Like the exterior, the cabin is very simple with a 'double-bubble' dashboard and traditional instrument layout. For British buyers the Micra's appeal will be two-fold. First will its space; the cabin is very roomy, particularly for rear seat passengers where it's among the class leaders. Secondly, while it's pretty basic for the Thai market, it will be well-specced for the UK. Keyless entry, touch-screen infotainment, push-button start, and a parking space measuring system that's unique to the segment will all be available.
Only the fourth fresh Micra in 27 years, the newcomer is 61mm longer than the MkIII but up to 80kg lighter, depending on spec. It's powered by an all-new1.2-litre 80hp three-cylinder petrol engine that we get from launch in November. Its efficiency mean Nissan has decided against launching a diesel version, fuel economy is a very respectable 58.8mpg with CO2 emissions of 115g/km, down from 139g/km in the outgoing car. A 98hp supercharged version is due in the spring. With stop/start technology as standard, it will offer 95g/km and more than 70mpg. A five-speed manual gearbox is standard, with a CVT auto on the options list.
The Micra is extremely quiet on tickover, and the familiar three-cylinder thrum is only noticeable when the car is accelerating. It rides and handles well, and has an extremely tight turning circle.
The biggest flaw is its steering which is very vague, though bosses say this will be retuned for European launch towards the end of this year, where there will be a host of other modifications. These include softer tyres and revised suspension damping for better ride comfort, plus anti-roll bars front and rear for improved dynamics. The brittle and shiny dashboard plastics will also be upgraded.
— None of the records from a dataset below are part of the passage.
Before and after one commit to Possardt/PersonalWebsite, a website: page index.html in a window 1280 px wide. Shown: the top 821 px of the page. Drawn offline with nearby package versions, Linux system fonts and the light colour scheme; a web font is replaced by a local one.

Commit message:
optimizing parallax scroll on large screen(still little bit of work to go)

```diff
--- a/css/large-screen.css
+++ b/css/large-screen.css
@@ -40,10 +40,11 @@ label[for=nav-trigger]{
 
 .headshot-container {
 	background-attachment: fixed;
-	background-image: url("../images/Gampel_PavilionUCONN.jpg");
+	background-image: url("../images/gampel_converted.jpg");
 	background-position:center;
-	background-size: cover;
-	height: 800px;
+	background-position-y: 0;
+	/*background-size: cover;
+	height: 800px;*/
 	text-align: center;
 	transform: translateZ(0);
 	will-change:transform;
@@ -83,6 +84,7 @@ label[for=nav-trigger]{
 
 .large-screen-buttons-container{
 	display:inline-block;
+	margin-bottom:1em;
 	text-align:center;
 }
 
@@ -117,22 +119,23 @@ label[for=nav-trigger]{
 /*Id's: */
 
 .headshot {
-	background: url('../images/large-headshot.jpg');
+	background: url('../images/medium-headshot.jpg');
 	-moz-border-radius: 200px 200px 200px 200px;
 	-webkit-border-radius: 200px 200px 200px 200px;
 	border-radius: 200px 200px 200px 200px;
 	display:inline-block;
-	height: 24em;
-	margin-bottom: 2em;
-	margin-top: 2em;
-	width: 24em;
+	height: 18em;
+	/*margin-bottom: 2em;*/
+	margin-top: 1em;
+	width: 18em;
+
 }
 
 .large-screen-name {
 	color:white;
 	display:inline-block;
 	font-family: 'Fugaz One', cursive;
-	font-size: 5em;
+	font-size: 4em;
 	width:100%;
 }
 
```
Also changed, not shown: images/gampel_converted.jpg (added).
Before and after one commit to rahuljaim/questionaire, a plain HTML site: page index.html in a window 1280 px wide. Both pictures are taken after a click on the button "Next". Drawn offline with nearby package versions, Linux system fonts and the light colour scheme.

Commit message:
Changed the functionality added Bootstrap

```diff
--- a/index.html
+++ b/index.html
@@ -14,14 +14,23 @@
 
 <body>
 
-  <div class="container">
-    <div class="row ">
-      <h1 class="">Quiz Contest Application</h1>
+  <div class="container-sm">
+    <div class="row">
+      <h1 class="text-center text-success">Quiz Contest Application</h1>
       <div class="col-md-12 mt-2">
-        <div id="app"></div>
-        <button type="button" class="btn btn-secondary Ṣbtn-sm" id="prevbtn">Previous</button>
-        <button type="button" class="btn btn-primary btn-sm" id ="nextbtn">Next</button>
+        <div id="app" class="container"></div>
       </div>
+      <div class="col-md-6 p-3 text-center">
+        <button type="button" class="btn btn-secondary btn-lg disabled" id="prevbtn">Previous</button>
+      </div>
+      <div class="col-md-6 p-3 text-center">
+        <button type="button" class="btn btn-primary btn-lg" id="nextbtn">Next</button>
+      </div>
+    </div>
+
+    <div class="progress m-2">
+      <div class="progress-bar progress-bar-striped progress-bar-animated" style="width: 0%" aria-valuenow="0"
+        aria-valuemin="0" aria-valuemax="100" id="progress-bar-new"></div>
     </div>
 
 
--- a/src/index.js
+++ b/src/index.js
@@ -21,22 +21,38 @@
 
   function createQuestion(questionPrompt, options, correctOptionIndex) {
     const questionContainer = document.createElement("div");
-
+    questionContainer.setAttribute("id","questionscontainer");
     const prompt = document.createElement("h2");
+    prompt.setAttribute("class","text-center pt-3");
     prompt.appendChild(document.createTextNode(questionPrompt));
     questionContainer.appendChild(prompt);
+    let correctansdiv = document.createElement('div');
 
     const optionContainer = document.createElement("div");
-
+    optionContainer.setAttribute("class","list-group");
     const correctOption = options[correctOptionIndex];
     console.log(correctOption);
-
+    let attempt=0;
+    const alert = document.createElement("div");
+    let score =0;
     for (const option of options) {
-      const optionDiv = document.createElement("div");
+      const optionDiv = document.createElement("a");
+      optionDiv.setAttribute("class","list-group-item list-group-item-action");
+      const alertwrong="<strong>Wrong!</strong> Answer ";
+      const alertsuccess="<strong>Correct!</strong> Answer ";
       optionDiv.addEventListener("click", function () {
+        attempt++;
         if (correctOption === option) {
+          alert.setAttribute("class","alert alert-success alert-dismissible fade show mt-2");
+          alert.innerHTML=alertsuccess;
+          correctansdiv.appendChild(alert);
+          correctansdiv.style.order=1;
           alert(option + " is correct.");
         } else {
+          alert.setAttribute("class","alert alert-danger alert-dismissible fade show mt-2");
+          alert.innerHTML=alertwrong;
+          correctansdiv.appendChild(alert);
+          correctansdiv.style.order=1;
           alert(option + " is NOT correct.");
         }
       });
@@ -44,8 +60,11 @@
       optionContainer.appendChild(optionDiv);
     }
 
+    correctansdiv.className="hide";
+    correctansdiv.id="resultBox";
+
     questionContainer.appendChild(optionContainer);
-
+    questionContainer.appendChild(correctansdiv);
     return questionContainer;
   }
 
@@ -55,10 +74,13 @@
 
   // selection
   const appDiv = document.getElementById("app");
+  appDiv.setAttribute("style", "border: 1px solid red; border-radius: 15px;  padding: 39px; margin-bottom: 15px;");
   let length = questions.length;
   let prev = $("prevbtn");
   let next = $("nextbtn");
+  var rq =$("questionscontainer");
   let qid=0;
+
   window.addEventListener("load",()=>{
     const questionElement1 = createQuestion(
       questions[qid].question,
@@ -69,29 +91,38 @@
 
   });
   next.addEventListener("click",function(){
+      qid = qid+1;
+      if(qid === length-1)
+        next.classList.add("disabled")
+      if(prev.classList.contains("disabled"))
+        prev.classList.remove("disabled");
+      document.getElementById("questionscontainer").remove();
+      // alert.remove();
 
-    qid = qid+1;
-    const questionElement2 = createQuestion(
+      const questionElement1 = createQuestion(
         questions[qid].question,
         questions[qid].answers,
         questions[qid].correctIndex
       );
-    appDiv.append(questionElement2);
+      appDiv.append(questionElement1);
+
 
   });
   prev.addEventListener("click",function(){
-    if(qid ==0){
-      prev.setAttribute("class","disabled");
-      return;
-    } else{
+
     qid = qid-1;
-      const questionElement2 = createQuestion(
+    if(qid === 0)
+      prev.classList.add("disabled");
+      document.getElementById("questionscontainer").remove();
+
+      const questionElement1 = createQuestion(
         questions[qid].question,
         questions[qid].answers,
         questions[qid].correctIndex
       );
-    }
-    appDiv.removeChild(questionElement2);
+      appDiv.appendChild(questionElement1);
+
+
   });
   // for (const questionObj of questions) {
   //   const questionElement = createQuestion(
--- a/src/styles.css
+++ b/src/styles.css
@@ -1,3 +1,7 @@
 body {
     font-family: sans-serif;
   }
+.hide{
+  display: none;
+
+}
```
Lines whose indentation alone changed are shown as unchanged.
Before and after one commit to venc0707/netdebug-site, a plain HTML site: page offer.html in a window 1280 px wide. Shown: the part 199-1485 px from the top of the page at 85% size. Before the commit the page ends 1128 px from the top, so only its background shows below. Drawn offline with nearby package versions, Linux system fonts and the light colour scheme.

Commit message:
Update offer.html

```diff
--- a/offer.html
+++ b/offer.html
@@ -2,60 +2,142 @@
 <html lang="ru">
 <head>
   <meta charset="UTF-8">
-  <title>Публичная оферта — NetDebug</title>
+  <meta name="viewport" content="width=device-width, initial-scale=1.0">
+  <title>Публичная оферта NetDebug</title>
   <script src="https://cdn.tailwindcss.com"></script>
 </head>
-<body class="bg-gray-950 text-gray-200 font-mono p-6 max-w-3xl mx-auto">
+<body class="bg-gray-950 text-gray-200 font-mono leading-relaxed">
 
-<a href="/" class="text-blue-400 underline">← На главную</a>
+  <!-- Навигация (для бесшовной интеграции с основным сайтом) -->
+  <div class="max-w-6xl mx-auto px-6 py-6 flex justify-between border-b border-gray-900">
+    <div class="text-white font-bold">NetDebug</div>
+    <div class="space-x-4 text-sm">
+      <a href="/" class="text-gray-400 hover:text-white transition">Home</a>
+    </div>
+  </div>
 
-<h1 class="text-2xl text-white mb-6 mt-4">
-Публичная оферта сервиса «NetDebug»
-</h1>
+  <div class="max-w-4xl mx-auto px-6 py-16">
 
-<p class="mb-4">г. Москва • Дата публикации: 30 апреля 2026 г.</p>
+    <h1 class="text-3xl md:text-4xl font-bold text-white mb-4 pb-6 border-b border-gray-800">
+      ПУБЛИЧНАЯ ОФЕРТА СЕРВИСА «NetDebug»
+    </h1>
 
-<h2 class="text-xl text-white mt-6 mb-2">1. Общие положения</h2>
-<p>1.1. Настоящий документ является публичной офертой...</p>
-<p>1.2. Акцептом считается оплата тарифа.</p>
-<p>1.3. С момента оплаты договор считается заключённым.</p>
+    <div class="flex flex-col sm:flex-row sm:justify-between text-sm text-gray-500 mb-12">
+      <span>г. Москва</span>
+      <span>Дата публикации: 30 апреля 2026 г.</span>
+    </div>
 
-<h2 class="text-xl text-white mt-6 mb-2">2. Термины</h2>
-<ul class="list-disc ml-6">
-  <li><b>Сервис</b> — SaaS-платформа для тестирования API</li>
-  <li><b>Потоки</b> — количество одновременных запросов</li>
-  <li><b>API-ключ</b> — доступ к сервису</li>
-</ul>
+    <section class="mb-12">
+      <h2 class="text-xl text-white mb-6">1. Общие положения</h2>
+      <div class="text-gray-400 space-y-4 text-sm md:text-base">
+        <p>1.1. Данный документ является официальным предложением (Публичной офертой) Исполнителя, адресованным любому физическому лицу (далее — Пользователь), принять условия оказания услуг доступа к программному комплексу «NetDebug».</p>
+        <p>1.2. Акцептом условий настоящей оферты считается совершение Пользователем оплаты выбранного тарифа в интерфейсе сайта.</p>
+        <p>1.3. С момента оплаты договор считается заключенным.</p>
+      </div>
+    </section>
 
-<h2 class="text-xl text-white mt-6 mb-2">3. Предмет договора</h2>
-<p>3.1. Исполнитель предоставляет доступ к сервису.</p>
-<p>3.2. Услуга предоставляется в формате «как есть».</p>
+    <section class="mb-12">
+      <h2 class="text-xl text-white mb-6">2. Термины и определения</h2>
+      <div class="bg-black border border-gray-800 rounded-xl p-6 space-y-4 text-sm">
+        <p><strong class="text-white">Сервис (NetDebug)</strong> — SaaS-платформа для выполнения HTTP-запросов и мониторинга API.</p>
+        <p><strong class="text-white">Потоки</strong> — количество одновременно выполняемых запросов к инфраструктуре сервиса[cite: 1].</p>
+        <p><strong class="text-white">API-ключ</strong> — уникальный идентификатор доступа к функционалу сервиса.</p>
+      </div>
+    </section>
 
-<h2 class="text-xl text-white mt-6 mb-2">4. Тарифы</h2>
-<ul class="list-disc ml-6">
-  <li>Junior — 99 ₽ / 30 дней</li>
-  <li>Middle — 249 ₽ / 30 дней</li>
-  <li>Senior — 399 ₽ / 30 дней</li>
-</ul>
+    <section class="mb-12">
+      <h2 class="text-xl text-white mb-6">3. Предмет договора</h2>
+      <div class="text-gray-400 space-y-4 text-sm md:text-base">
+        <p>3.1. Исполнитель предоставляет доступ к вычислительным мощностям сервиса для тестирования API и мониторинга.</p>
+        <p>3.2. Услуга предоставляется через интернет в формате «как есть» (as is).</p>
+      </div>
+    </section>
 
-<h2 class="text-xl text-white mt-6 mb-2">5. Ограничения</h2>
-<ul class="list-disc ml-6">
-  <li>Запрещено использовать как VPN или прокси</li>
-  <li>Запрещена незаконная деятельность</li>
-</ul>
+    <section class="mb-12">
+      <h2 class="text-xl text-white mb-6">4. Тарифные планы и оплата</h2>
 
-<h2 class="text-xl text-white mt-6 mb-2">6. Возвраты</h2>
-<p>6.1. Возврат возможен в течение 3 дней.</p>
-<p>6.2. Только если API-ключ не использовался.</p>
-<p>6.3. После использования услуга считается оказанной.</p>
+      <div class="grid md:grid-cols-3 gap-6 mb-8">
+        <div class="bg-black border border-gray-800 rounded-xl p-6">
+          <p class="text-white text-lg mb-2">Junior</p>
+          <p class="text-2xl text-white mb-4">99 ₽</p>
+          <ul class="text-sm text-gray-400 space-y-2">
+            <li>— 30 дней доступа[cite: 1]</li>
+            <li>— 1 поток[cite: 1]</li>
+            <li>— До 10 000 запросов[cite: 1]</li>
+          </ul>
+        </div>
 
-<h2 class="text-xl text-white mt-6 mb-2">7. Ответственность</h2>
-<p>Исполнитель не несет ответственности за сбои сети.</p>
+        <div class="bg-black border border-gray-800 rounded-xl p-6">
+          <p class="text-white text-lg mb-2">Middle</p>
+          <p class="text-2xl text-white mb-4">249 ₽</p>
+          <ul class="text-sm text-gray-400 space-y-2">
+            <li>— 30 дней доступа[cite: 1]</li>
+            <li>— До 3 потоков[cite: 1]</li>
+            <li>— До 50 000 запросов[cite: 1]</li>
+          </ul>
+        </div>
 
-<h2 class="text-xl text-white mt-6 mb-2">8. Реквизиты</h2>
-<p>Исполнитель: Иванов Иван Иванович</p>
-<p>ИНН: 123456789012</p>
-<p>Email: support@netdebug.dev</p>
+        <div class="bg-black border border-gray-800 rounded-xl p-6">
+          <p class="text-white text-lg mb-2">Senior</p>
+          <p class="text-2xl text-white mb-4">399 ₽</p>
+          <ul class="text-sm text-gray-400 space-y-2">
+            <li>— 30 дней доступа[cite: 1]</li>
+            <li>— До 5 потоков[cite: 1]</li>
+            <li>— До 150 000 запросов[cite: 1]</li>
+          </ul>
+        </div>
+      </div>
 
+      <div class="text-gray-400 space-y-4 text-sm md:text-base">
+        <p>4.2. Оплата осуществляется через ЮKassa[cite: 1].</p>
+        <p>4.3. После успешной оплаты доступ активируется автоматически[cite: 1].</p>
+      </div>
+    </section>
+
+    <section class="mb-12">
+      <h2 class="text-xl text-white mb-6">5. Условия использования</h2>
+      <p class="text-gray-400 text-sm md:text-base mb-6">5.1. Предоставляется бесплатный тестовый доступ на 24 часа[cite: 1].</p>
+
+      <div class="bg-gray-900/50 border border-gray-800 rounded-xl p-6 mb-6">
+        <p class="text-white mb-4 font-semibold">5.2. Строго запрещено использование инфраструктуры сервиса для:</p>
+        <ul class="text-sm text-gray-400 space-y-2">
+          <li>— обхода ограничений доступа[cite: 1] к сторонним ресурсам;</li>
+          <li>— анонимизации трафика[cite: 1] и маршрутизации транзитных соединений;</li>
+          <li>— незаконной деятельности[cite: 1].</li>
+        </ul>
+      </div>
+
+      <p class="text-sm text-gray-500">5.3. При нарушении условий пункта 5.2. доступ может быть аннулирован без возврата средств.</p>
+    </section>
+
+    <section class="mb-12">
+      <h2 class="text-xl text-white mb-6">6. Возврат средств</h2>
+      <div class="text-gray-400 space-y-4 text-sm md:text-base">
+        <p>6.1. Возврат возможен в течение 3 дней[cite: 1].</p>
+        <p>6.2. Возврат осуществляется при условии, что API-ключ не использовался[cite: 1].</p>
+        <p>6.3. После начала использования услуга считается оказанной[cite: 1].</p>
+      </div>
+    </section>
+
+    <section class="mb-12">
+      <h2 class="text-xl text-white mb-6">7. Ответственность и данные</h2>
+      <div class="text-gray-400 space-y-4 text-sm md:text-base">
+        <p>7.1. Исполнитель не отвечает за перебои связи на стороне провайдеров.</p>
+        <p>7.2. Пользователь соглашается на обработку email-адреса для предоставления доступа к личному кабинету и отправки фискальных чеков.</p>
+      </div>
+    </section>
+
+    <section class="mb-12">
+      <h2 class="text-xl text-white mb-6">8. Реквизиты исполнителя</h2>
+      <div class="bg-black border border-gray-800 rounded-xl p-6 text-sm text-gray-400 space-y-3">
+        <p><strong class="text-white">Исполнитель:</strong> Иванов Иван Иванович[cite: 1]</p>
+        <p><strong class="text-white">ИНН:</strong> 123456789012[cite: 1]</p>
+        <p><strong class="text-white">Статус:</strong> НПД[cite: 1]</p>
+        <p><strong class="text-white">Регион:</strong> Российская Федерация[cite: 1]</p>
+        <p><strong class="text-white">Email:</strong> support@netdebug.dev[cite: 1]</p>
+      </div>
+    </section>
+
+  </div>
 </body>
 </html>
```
If engineers get it all right, the Micra should more than hold its own. It's not really a Fiesta or Corsa rival anymore, more Hyundai i20 and Suzuki Swift. There's no official line on pricing, but expect an entry point of around £9,500.